• [EXERCISE INSTRUCTIONS]:
Show every line of the data where the word "docs" can be found.

User interface change data:
· · · · · · ·

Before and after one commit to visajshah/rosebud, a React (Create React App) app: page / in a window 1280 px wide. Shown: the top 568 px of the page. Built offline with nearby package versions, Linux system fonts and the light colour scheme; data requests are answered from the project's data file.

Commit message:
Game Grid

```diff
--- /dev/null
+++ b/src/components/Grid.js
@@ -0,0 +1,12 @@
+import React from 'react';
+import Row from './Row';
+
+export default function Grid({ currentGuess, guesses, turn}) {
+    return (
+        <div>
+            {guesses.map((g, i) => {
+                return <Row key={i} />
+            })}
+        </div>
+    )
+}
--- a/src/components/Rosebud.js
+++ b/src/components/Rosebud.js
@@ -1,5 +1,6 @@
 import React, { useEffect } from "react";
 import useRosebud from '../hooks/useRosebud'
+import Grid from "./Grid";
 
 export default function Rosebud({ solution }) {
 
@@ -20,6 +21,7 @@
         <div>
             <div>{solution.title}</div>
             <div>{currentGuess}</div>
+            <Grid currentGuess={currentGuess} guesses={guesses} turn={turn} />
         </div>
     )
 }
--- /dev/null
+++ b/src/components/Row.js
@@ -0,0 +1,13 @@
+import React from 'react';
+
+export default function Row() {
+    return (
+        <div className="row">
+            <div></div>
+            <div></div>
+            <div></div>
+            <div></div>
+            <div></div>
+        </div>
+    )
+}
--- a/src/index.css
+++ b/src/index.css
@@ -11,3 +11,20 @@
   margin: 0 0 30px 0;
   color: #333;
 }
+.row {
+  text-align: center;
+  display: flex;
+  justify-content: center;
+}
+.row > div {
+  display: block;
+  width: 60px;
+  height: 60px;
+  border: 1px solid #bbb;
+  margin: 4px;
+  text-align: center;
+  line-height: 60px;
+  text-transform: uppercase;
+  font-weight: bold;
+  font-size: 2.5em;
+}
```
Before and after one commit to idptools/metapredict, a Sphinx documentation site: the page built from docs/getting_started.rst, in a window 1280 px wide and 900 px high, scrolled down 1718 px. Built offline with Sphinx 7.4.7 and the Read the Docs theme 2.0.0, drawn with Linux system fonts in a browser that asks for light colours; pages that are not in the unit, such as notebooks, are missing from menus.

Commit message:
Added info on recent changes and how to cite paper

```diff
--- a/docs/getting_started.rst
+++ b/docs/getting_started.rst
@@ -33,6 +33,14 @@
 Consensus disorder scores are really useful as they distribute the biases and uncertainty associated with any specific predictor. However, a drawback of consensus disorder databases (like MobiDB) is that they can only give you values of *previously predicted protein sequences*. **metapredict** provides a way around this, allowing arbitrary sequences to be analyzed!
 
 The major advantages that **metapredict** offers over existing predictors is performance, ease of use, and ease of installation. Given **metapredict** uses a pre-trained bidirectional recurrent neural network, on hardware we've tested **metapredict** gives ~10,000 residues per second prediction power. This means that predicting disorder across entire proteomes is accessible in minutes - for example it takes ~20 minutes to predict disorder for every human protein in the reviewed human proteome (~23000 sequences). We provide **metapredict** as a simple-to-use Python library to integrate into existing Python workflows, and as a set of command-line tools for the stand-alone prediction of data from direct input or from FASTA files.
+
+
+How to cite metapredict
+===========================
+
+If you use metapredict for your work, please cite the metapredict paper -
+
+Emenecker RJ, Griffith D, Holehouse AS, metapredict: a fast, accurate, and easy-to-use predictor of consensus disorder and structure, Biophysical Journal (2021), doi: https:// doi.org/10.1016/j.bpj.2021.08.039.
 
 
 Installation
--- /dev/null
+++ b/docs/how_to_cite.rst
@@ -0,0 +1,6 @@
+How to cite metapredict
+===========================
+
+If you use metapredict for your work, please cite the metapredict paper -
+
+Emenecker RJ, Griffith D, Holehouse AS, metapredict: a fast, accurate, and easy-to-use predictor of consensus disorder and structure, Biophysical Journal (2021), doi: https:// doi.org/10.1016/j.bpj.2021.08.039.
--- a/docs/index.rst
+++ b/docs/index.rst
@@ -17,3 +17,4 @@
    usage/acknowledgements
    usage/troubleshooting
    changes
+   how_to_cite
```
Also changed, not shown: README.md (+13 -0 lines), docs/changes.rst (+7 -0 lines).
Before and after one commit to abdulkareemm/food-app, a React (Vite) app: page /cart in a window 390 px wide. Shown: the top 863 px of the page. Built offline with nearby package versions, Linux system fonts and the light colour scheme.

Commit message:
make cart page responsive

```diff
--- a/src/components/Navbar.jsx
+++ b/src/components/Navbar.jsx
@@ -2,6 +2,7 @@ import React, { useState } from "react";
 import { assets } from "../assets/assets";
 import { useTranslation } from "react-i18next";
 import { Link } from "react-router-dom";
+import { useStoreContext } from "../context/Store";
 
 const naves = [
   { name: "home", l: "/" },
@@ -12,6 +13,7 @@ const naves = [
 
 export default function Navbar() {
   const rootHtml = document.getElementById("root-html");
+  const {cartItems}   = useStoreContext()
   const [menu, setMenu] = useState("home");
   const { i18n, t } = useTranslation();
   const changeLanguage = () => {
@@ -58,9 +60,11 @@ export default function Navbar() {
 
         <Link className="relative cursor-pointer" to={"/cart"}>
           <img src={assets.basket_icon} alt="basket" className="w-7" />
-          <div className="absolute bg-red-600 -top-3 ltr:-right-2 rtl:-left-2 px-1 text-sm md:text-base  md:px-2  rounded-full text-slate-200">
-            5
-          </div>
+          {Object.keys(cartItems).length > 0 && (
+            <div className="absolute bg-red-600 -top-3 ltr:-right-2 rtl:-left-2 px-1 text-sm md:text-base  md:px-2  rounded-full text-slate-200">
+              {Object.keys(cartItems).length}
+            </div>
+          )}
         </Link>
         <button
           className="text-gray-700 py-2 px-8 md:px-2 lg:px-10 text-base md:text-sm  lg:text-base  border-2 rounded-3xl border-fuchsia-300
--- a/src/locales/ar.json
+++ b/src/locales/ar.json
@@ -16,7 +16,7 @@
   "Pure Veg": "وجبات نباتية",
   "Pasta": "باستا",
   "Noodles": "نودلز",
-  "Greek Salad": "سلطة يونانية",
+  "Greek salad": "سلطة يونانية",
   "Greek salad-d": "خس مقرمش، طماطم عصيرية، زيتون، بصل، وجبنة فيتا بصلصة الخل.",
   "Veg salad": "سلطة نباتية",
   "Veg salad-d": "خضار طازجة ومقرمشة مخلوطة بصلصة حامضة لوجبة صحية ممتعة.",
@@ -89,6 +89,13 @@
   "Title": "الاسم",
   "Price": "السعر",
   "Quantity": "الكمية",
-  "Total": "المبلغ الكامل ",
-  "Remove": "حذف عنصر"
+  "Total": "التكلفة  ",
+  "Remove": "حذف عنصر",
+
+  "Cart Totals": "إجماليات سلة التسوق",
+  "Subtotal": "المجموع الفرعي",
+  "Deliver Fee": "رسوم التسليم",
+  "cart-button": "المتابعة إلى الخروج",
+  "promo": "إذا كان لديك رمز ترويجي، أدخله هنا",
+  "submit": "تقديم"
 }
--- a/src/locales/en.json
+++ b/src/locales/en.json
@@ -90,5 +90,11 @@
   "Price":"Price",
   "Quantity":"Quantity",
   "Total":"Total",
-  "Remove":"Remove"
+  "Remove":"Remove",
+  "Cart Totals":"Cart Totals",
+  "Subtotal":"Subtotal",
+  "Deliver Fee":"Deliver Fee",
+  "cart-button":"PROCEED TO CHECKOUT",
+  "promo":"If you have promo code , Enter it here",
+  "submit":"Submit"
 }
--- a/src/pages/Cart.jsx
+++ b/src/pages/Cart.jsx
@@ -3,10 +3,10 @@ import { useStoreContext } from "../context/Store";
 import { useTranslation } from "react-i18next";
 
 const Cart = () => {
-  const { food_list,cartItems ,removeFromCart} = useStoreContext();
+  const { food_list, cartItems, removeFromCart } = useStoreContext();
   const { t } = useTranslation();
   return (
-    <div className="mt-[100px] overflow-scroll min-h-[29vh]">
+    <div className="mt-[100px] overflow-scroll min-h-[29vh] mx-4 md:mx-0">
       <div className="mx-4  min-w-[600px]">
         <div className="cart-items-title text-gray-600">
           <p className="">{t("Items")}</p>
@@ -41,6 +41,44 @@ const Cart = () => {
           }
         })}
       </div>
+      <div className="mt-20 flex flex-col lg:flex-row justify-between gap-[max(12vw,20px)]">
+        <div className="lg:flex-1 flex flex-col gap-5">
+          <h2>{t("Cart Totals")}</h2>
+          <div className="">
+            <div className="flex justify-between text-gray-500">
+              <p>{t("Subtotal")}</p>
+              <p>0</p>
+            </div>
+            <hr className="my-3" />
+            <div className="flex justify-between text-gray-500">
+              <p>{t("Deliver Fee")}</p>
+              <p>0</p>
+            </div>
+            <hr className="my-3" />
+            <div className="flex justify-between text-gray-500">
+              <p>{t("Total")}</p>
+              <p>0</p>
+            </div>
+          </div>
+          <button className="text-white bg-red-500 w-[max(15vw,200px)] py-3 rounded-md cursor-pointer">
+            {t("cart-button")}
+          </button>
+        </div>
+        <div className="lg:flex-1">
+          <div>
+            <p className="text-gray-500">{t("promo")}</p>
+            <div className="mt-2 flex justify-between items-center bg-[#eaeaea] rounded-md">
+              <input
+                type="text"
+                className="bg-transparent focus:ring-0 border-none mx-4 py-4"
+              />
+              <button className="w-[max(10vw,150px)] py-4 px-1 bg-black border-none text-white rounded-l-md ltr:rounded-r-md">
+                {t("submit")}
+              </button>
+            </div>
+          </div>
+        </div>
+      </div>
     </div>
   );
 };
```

· · · · · · ·

• [REPLY TO THE TASK]:
Before and after one commit to idptools/metapredict, a Sphinx documentation site: the page built from docs/getting_started.rst, in a window 1280 px wide and 900 px high, scrolled down 1718 px. Built offline with Sphinx 7.4.7 and the Read the Docs theme 2.0.0, drawn with Linux system fonts in a browser that asks for light colours; pages that are not in the unit, such as notebooks, are missing from menus.
--- a/docs/getting_started.rst
+++ b/docs/getting_started.rst
+++ b/docs/how_to_cite.rst
--- a/docs/index.rst
+++ b/docs/index.rst
Also changed, not shown: README.md (+13 -0 lines), docs/changes.rst (+7 -0 lines).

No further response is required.